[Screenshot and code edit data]
———

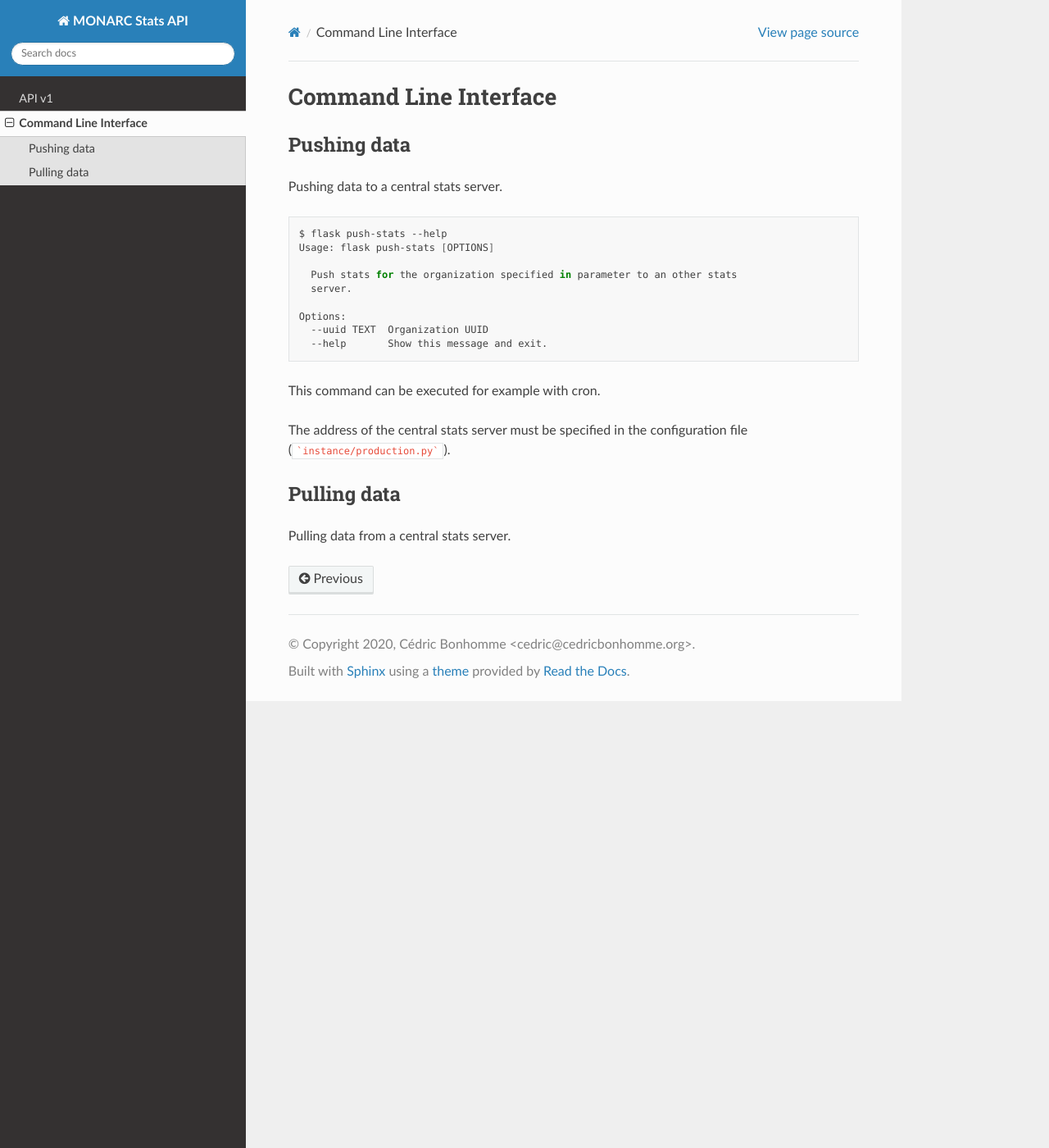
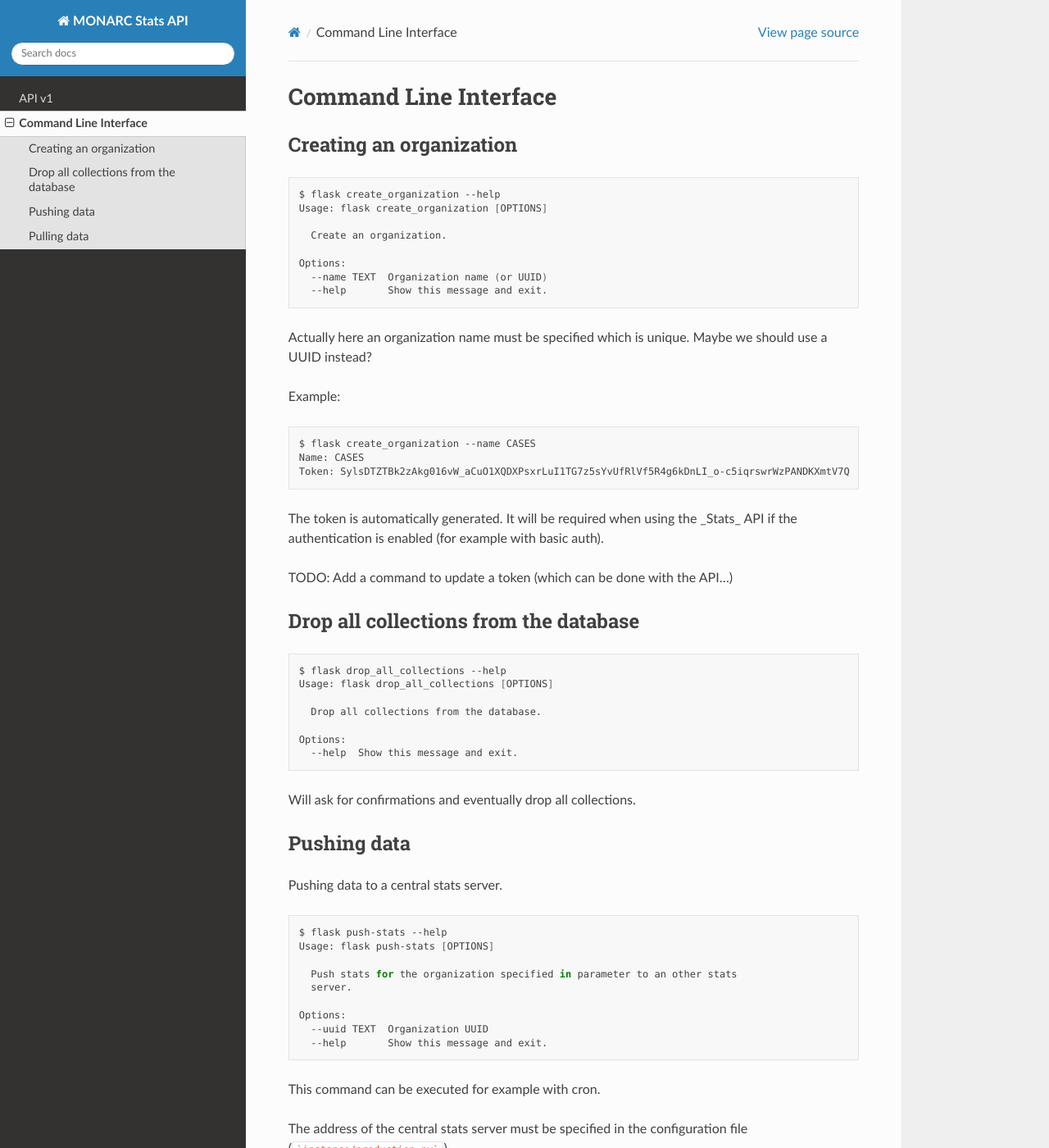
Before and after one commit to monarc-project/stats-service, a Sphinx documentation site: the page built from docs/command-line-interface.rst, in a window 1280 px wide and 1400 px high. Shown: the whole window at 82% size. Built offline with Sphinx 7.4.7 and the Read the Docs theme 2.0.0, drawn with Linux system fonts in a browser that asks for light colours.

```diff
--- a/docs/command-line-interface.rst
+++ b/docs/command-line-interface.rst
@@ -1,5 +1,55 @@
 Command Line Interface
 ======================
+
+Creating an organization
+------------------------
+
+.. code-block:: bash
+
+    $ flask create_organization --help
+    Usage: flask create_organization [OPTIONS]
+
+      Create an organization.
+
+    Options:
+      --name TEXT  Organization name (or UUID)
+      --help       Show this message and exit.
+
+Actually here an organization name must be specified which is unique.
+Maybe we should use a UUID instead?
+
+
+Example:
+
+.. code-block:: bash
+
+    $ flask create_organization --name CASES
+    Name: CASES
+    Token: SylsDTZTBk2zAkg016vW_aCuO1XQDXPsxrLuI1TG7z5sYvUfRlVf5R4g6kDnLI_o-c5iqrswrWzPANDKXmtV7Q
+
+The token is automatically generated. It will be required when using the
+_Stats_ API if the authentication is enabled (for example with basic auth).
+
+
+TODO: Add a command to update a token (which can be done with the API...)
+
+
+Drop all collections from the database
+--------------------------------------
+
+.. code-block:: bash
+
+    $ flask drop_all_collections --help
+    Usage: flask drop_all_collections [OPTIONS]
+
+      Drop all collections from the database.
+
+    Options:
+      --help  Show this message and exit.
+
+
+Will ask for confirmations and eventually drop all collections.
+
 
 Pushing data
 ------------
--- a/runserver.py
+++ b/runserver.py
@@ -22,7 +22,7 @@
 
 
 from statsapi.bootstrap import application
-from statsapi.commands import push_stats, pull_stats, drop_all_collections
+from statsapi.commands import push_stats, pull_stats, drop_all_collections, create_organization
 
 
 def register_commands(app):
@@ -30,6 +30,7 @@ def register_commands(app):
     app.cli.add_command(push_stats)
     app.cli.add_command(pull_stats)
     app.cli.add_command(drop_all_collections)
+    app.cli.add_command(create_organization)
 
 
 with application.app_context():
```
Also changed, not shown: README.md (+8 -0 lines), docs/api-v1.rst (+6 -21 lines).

———

_TASK OBJECTIVE_.
The records above are to be repeated exactly, with every picture removed from the copy.

_EXERCISE OUTPUT_.
Before and after one commit to monarc-project/stats-service, a Sphinx documentation site: the page built from docs/command-line-interface.rst, in a window 1280 px wide and 1400 px high. Shown: the whole window at 82% size. Built offline with Sphinx 7.4.7 and the Read the Docs theme 2.0.0, drawn with Linux system fonts in a browser that asks for light colours.

```diff
--- a/docs/command-line-interface.rst
+++ b/docs/command-line-interface.rst
@@ -1,5 +1,55 @@
 Command Line Interface
 ======================
+
+Creating an organization
+------------------------
+
+.. code-block:: bash
+
+    $ flask create_organization --help
+    Usage: flask create_organization [OPTIONS]
+
+      Create an organization.
+
+    Options:
+      --name TEXT  Organization name (or UUID)
+      --help       Show this message and exit.
+
+Actually here an organization name must be specified which is unique.
+Maybe we should use a UUID instead?
+
+
+Example:
+
+.. code-block:: bash
+
+    $ flask create_organization --name CASES
+    Name: CASES
+    Token: SylsDTZTBk2zAkg016vW_aCuO1XQDXPsxrLuI1TG7z5sYvUfRlVf5R4g6kDnLI_o-c5iqrswrWzPANDKXmtV7Q
+
+The token is automatically generated. It will be required when using the
+_Stats_ API if the authentication is enabled (for example with basic auth).
+
+
+TODO: Add a command to update a token (which can be done with the API...)
+
+
+Drop all collections from the database
+--------------------------------------
+
+.. code-block:: bash
+
+    $ flask drop_all_collections --help
+    Usage: flask drop_all_collections [OPTIONS]
+
+      Drop all collections from the database.
+
+    Options:
+      --help  Show this message and exit.
+
+
+Will ask for confirmations and eventually drop all collections.
+
 
 Pushing data
 ------------
--- a/runserver.py
+++ b/runserver.py
@@ -22,7 +22,7 @@
 
 
 from statsapi.bootstrap import application
-from statsapi.commands import push_stats, pull_stats, drop_all_collections
+from statsapi.commands import push_stats, pull_stats, drop_all_collections, create_organization
 
 
 def register_commands(app):
@@ -30,6 +30,7 @@ def register_commands(app):
     app.cli.add_command(push_stats)
     app.cli.add_command(pull_stats)
     app.cli.add_command(drop_all_collections)
+    app.cli.add_command(create_organization)
 
 
 with application.app_context():
```
Also changed, not shown: README.md (+8 -0 lines), docs/api-v1.rst (+6 -21 lines).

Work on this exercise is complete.